### Work request
Count the lines in the data below holding the string "cost" and write the total by itself.

### Records for this task

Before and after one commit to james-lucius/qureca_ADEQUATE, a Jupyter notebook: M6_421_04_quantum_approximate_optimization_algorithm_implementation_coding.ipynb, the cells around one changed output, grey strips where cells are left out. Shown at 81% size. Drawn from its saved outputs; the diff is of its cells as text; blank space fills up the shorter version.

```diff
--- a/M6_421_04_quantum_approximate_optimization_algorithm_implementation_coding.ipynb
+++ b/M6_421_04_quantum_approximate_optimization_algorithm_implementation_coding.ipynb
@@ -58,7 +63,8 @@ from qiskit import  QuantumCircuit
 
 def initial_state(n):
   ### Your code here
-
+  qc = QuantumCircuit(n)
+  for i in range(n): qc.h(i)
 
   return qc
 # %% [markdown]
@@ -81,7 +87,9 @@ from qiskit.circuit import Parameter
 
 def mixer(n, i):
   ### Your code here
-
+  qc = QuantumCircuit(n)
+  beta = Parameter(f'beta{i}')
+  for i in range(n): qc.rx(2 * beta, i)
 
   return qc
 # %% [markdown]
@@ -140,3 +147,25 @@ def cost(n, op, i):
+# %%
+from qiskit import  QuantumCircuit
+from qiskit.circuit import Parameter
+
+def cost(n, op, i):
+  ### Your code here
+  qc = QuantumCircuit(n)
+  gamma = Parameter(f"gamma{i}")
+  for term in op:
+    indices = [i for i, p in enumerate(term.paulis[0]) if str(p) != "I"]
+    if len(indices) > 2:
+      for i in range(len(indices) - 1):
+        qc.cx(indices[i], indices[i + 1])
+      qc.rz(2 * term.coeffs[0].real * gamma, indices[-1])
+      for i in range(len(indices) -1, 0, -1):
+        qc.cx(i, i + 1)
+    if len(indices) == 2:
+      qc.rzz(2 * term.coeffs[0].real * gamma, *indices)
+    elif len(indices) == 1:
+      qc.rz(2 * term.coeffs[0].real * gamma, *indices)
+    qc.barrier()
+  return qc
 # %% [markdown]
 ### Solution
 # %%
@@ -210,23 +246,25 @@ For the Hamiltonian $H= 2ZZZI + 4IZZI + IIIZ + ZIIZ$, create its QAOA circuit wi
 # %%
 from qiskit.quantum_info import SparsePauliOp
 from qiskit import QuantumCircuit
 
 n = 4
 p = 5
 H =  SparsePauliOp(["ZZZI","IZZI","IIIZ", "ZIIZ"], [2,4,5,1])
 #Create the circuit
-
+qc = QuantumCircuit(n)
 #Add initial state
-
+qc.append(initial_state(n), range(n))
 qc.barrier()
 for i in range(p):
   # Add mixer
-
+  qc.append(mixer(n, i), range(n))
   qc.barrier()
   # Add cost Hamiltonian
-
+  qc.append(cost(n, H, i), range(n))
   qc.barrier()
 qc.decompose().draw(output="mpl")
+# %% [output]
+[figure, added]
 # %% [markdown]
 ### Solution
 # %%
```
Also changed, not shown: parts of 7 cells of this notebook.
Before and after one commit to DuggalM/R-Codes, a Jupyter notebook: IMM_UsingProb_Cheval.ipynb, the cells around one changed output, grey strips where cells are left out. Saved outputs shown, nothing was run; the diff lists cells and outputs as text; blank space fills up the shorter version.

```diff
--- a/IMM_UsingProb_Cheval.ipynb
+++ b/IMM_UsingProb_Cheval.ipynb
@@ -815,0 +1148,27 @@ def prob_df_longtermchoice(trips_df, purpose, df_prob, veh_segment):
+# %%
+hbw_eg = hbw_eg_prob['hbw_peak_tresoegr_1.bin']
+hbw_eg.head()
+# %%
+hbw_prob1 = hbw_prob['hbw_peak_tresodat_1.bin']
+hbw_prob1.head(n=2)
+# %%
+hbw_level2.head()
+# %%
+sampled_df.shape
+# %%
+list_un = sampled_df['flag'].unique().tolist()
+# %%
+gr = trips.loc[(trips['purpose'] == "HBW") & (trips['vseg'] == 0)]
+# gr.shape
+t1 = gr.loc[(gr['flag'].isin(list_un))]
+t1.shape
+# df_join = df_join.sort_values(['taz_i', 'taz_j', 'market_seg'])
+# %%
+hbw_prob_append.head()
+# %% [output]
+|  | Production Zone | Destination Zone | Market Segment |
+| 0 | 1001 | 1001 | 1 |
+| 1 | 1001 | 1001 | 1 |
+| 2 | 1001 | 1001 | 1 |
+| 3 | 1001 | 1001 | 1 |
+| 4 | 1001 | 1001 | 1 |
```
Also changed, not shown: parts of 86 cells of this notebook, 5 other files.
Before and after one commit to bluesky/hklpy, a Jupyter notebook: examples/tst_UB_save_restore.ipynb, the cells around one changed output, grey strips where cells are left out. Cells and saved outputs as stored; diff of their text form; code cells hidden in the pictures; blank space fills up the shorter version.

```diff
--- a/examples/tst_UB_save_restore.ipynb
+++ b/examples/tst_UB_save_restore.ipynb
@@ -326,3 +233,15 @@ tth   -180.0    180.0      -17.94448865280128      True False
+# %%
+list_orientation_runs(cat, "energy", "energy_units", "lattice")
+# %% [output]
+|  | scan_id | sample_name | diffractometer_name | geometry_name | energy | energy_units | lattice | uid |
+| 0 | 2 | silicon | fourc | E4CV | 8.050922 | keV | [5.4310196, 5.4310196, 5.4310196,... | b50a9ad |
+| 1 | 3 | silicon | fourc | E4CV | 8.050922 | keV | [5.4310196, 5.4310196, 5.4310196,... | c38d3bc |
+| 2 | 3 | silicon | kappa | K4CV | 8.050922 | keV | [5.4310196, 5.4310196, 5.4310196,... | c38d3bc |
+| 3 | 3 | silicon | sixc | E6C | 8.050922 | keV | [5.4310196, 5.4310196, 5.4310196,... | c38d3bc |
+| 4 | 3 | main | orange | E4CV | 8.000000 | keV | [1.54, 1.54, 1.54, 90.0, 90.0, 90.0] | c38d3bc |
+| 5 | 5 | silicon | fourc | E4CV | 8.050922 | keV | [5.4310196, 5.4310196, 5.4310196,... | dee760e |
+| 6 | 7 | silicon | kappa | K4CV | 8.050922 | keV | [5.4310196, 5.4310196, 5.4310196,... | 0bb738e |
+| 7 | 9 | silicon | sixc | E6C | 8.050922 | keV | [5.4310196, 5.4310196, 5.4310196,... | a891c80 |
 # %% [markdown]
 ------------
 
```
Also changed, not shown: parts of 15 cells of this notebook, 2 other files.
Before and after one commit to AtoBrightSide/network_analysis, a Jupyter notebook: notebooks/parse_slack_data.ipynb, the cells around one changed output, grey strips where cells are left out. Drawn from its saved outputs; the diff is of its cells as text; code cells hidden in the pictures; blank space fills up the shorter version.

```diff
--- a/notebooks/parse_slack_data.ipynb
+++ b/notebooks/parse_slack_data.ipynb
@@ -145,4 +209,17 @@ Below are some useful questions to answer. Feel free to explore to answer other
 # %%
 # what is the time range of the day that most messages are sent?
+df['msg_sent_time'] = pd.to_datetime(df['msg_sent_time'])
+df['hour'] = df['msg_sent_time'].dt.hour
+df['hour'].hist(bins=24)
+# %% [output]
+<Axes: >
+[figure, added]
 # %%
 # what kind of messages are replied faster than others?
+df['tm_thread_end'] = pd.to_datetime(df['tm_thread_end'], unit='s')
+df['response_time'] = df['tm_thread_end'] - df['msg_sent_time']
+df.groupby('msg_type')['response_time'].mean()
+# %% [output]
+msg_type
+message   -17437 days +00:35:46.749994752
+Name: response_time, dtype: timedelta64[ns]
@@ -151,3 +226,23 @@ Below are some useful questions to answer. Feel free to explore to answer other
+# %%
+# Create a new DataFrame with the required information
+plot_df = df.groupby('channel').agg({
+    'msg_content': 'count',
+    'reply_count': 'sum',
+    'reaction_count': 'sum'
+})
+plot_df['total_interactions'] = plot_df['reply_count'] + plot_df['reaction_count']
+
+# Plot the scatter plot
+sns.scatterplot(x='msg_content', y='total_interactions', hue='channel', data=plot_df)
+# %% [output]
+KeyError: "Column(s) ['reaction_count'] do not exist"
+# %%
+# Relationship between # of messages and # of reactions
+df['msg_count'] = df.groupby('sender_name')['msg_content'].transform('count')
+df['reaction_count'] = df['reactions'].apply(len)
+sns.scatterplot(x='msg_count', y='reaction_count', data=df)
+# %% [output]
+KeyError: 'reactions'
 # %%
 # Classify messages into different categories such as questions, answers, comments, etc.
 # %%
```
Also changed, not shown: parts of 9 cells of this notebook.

### Answer area
4